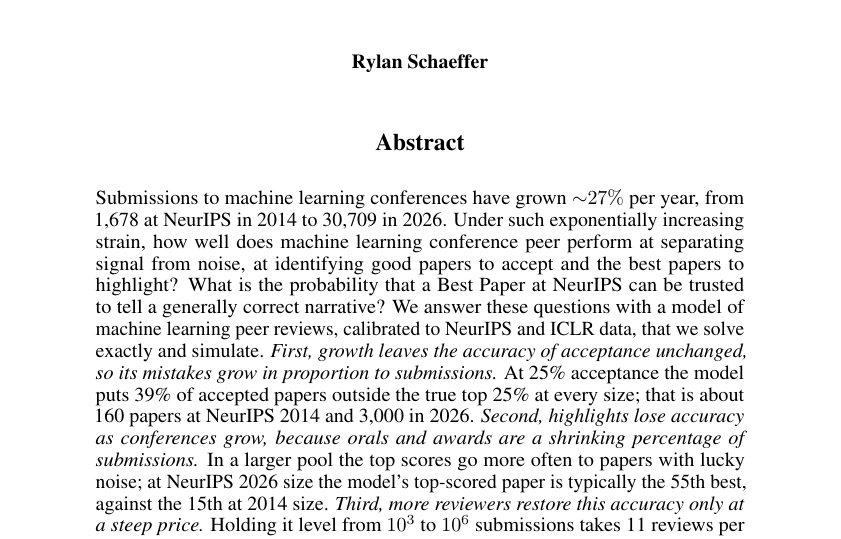
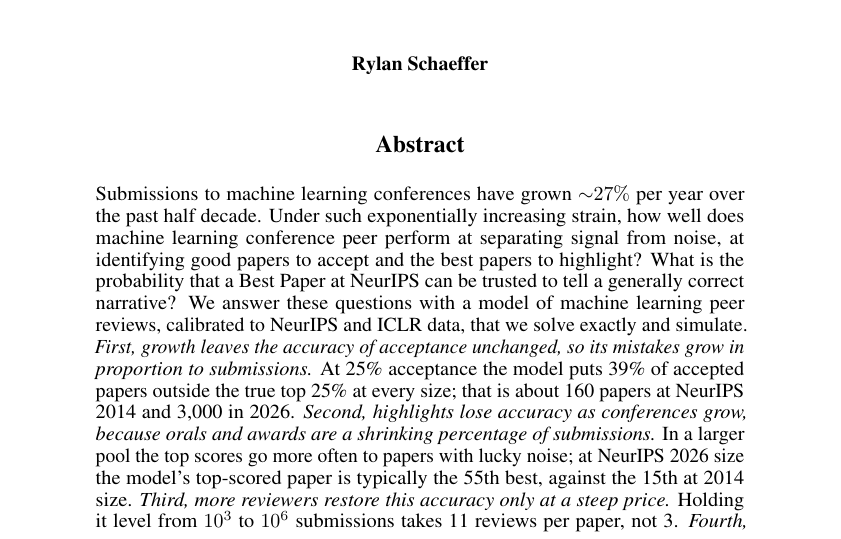
Before and after one commit to RylanSchaeffer/Scaling-Laws-of-ML-Conference-Peer-Review, a LaTeX paper (paper/main.tex): part of page 1 of 9 before the commit and part of page 1 of 8 after it, cut so that both start at the same text. Compiled offline with pdfLaTeX.

Commit message:
Updates from Overleaf

```diff
--- a/paper/main.tex
+++ b/paper/main.tex
@@ -47,7 +47,7 @@
 \maketitle
 
 \begin{abstract}
-Submissions to machine learning conferences have grown ${\sim}27\%$ per year, from 1,678 at NeurIPS in 2014 to 30,709 in 2026.
+Submissions to machine learning conferences have grown ${\sim}27\%$ per year over the past half decade.
 Under such exponentially increasing strain, how well does machine learning conference peer perform at separating signal from noise, at identifying good papers to accept and the best papers to highlight?
 What is the probability that a Best Paper at NeurIPS can be trusted to tell a generally correct narrative?
 We answer these questions with a model of machine learning peer reviews, calibrated to NeurIPS and ICLR data, that we solve exactly and simulate.
```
● ● ● ●
→ Activity
Give every record back exactly as it reads, with no images.

→ Task output
Before and after one commit to RylanSchaeffer/Scaling-Laws-of-ML-Conference-Peer-Review, a LaTeX paper (paper/main.tex): part of page 1 of 9 before the commit and part of page 1 of 8 after it, cut so that both start at the same text. Compiled offline with pdfLaTeX.

Commit message:
Updates from Overleaf

```diff
--- a/paper/main.tex
+++ b/paper/main.tex
@@ -47,7 +47,7 @@
 \maketitle
 
 \begin{abstract}
-Submissions to machine learning conferences have grown ${\sim}27\%$ per year, from 1,678 at NeurIPS in 2014 to 30,709 in 2026.
+Submissions to machine learning conferences have grown ${\sim}27\%$ per year over the past half decade.
 Under such exponentially increasing strain, how well does machine learning conference peer perform at separating signal from noise, at identifying good papers to accept and the best papers to highlight?
 What is the probability that a Best Paper at NeurIPS can be trusted to tell a generally correct narrative?
 We answer these questions with a model of machine learning peer reviews, calibrated to NeurIPS and ICLR data, that we solve exactly and simulate.
```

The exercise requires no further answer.